Instructions for the task:
Every record is to be printed exactly as written, and any picture in it is skipped.

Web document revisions
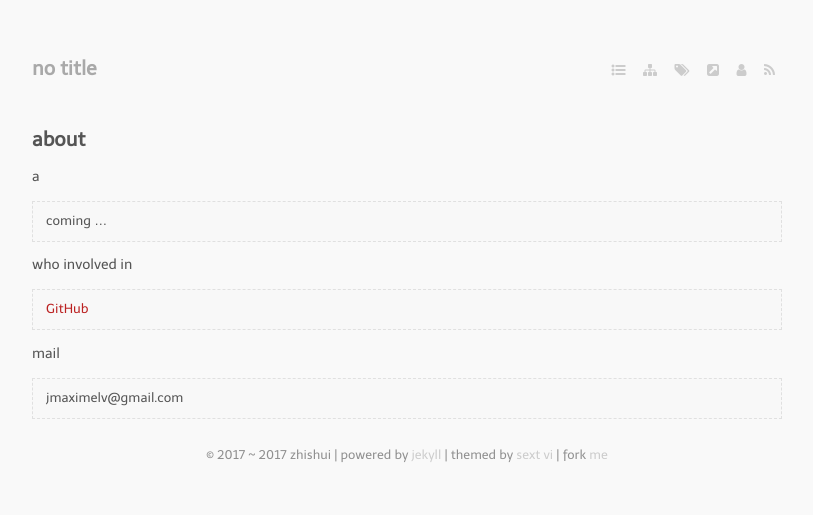
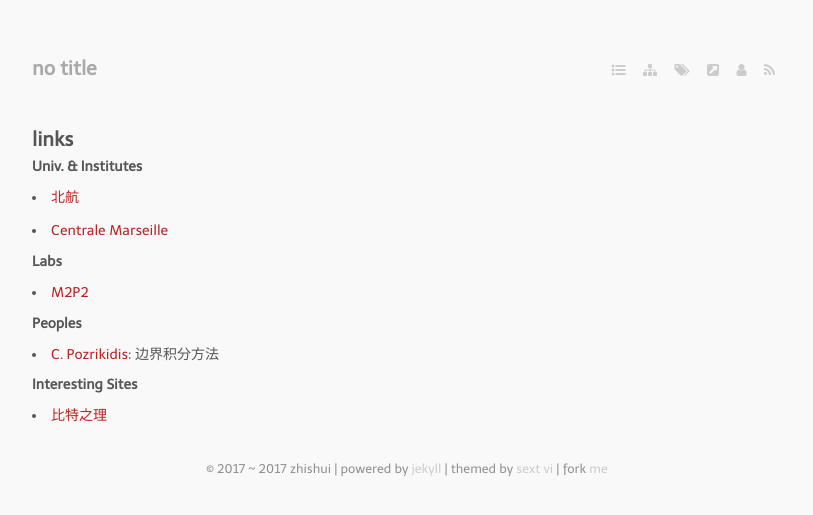
Before and after one commit to bizhishui/bizhishui.github.io, a Jekyll site: the page built from links.md, in a window 1280 px wide. Shown: the top 515 px of the page, without its empty margins (233-1046 px from the left). Built offline with Jekyll 4.4.1, drawn with Linux system fonts in a browser that asks for light colours; nearby versions of some CDN libraries; some web fonts are replaced.

Commit message:
update link

```diff
--- a/links.md
+++ b/links.md
@@ -1,16 +1,20 @@
 ---
-title: about
+title: links
 layout: page
 ---
 
-a
+#### Univ. & Institutes
+- [北航](http://www.buaa.edu.cn/)
+- [Centrale Marseille](https://www.centrale-marseille.fr/)
 
-> coming ...
 
-who involved in
+#### Labs
+- [M2P2](http://www.m2p2.fr/)
 
-> [GitHub](https://github.com/bizhishui)
 
-mail
+#### Peoples
+- [C. Pozrikidis](http://dehesa.freeshell.org/): 边界积分方法
 
-> jmaximelv@gmail.com
+
+#### Interesting Sites
+- [比特之理](http://www.kylen314.com/)
```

Output for this task:
Before and after one commit to bizhishui/bizhishui.github.io, a Jekyll site: the page built from links.md, in a window 1280 px wide. Shown: the top 515 px of the page, without its empty margins (233-1046 px from the left). Built offline with Jekyll 4.4.1, drawn with Linux system fonts in a browser that asks for light colours; nearby versions of some CDN libraries; some web fonts are replaced.

Commit message:
update link

```diff
--- a/links.md
+++ b/links.md
@@ -1,16 +1,20 @@
 ---
-title: about
+title: links
 layout: page
 ---
 
-a
+#### Univ. & Institutes
+- [北航](http://www.buaa.edu.cn/)
+- [Centrale Marseille](https://www.centrale-marseille.fr/)
 
-> coming ...
 
-who involved in
+#### Labs
+- [M2P2](http://www.m2p2.fr/)
 
-> [GitHub](https://github.com/bizhishui)
 
-mail
+#### Peoples
+- [C. Pozrikidis](http://dehesa.freeshell.org/): 边界积分方法
 
-> jmaximelv@gmail.com
+
+#### Interesting Sites
+- [比特之理](http://www.kylen314.com/)
```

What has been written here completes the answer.